Kim Tomko, August eBirder of the Month

By Team eBird September 11, 2020

Please join us in congratulating Kim Tomko of Baltimore, MD, winner of the August 2020 eBird Challenge, sponsored by Carl Zeiss Sports Optics. Kim’s name was drawn randomly from the 2,865 eBirders who submitted at least 20 eligible eBird checklists in August with species comments. Kim will receive a new ZEISS Conquest HD 8×42 binocular for her eBirding efforts. Here’s Kim’s birding story:

A few years ago I decided to get back into birding after a long hiatus. I joined the Patterson Park Audubon Center for one of their monthly walks. It was September and the park was full of warblers – I decided I needed to do this more often! During the walk, another birder kept mentioning eBird. I had never heard of eBird but checked it out when I got home. At first I used eBird to find other places to bird. Eventually I worked up the confidence to start submitting my own checklists. What a difference from when I first started to bird twenty years ago! Back then you had to call and listen to a recorded message to find out about rare bird sightings. eBird makes it so easy to find birds and even helped me get to know the other birders in my area.

Cedar Waxwing © Kim Tomko / Macaulay Library

One of my favorite lists to keep is my yard list. I read somewhere that you are the only one who can count the birds in your yard so that makes the data valuable. Over the years I’ve planted lots of native plants for the birds. eBird helps me keep track of just how many birds are visiting my little sanctuary. Some of my favorite visitors are the flocks of Cedar Waxwings that descend on my serviceberries in June and the Orange-crowned Warbler that stayed for a month one winter.

Orange-crowned Warbler © Kim Tomko / Macaulay Library

This year I’m participating in the Maryland & DC Breeding Bird Atlas. Thanks to eBird’s atlas portal system, entering atlas checklists is as easy as entering regular checklists providing that you follow the atlas guidelines. You can also check on the progress of your atlas block and see which species still need to be confirmed. There’s even a cool little feature that shows you exactly where you are within an atlas block when you’re out in the field so you can make sure you’re keeping the data accurate by staying within the block.

Barn Swallow © Kim Tomko / Macaulay Library

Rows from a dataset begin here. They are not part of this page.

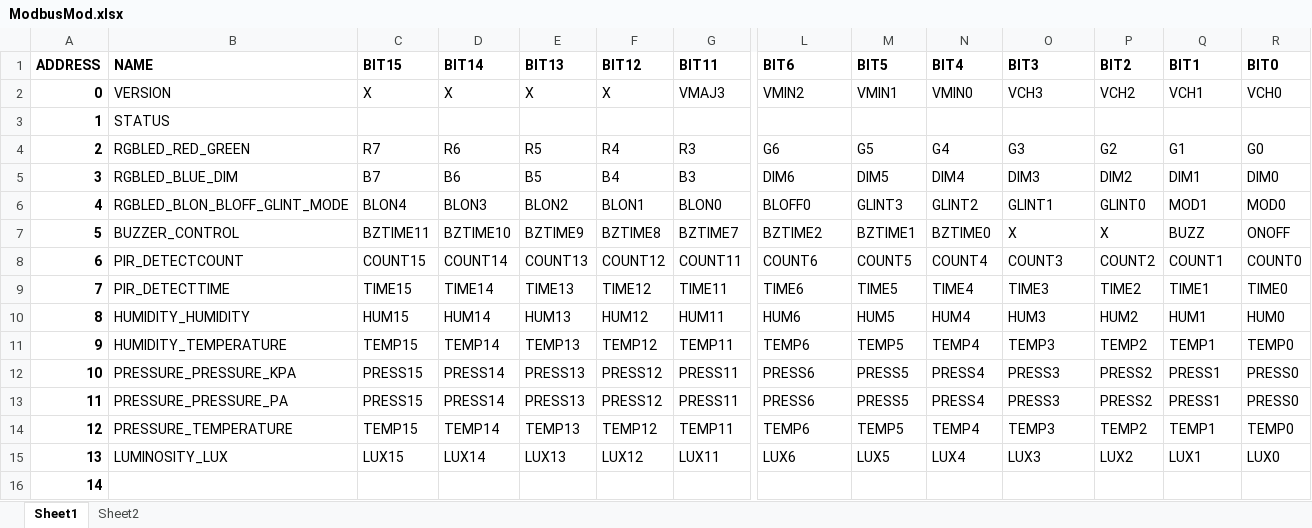
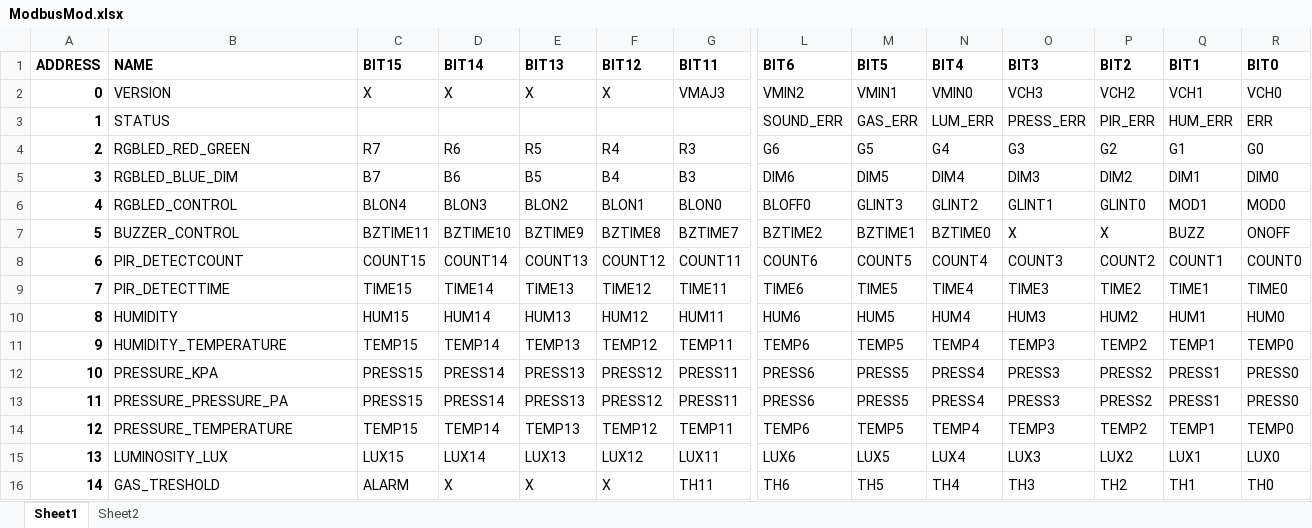
Before and after one commit to ValereVersnip/AE_VVD_MULTI, an Excel workbook: 0_Documentation/Modbus/ModbusMod.xlsx, sheet Sheet1, drawn as a sheet; only a part is shown, gaps mark what is left out; values as stored, in another font and other column widths than the file's, no borders; the diff covers the shown part only; the diff names each change by its address in the sheet, - before the commit and + after, or states it on an @@ line.

```diff
--- a/0_Documentation/Modbus/ModbusMod.xlsx (sheet Sheet1)
+++ b/0_Documentation/Modbus/ModbusMod.xlsx (sheet Sheet1)
-L3 (BIT6): (empty)
+L3 (BIT6): SOUND_ERR
-M3 (BIT5): (empty)
+M3 (BIT5): GAS_ERR
-N3 (BIT4): (empty)
+N3 (BIT4): LUM_ERR
-O3 (BIT3): (empty)
+O3 (BIT3): PRESS_ERR
-P3 (BIT2): (empty)
+P3 (BIT2): PIR_ERR
-Q3 (BIT1): (empty)
+Q3 (BIT1): HUM_ERR
-R3 (BIT0): (empty)
+R3 (BIT0): ERR
-B6 (NAME): RGBLED_BLON_BLOFF_GLINT_MODE
+B6 (NAME): RGBLED_CONTROL
-B10 (NAME): HUMIDITY_HUMIDITY
+B10 (NAME): HUMIDITY
-B12 (NAME): PRESSURE_PRESSURE_KPA
+B12 (NAME): PRESSURE_KPA
-B16 (NAME): (empty)
+B16 (NAME): GAS_TRESHOLD
-C16 (BIT15): (empty)
+C16 (BIT15): ALARM
-D16 (BIT14): (empty)
+D16 (BIT14): X
-E16 (BIT13): (empty)
+E16 (BIT13): X
-F16 (BIT12): (empty)
+F16 (BIT12): X
-G16 (BIT11): (empty)
+G16 (BIT11): TH11
-L16 (BIT6): (empty)
+L16 (BIT6): TH6
-M16 (BIT5): (empty)
+M16 (BIT5): TH5
-N16 (BIT4): (empty)
+N16 (BIT4): TH4
-O16 (BIT3): (empty)
+O16 (BIT3): TH3
-P16 (BIT2): (empty)
+P16 (BIT2): TH2
-Q16 (BIT1): (empty)
+Q16 (BIT1): TH1
-R16 (BIT0): (empty)
+R16 (BIT0): TH0
```
Also changed, not shown: 55 edited cells elsewhere in this sheet, sheet Sheet2, 1 other file.
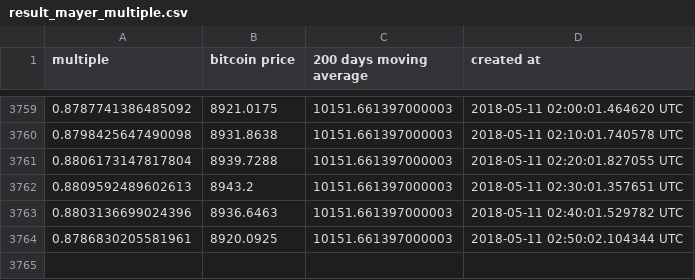
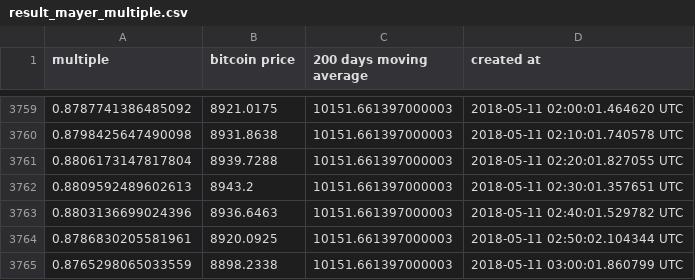
Before and after one commit to ivanacostarubio/mayer-multiple, a CSV file: data/result_mayer_multiple.csv, drawn as a sheet; only a part is shown, gaps mark what is left out; the diff names each change by its address in the sheet, - before the commit and + after, or states it on an @@ line.

Commit message:
Thu May 10 22:00:01 EST 2018

```diff
--- a/data/result_mayer_multiple.csv
+++ b/data/result_mayer_multiple.csv
+row 3765: 0.8765298065033559 | 8898.2338 | 10151.661397000003 | 2018-05-11 03:00:01.860799 UTC
```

In October I’m going to help lead a few bird walks for the Patterson Park Audubon Center’s Birding Weekend fundraiser. This time it’s my turn to enlighten a fellow birder about the benefits of using eBird! Thank you eBird and Carl Zeiss Optics!

Featured photo of Kim taken by Chris Scroggins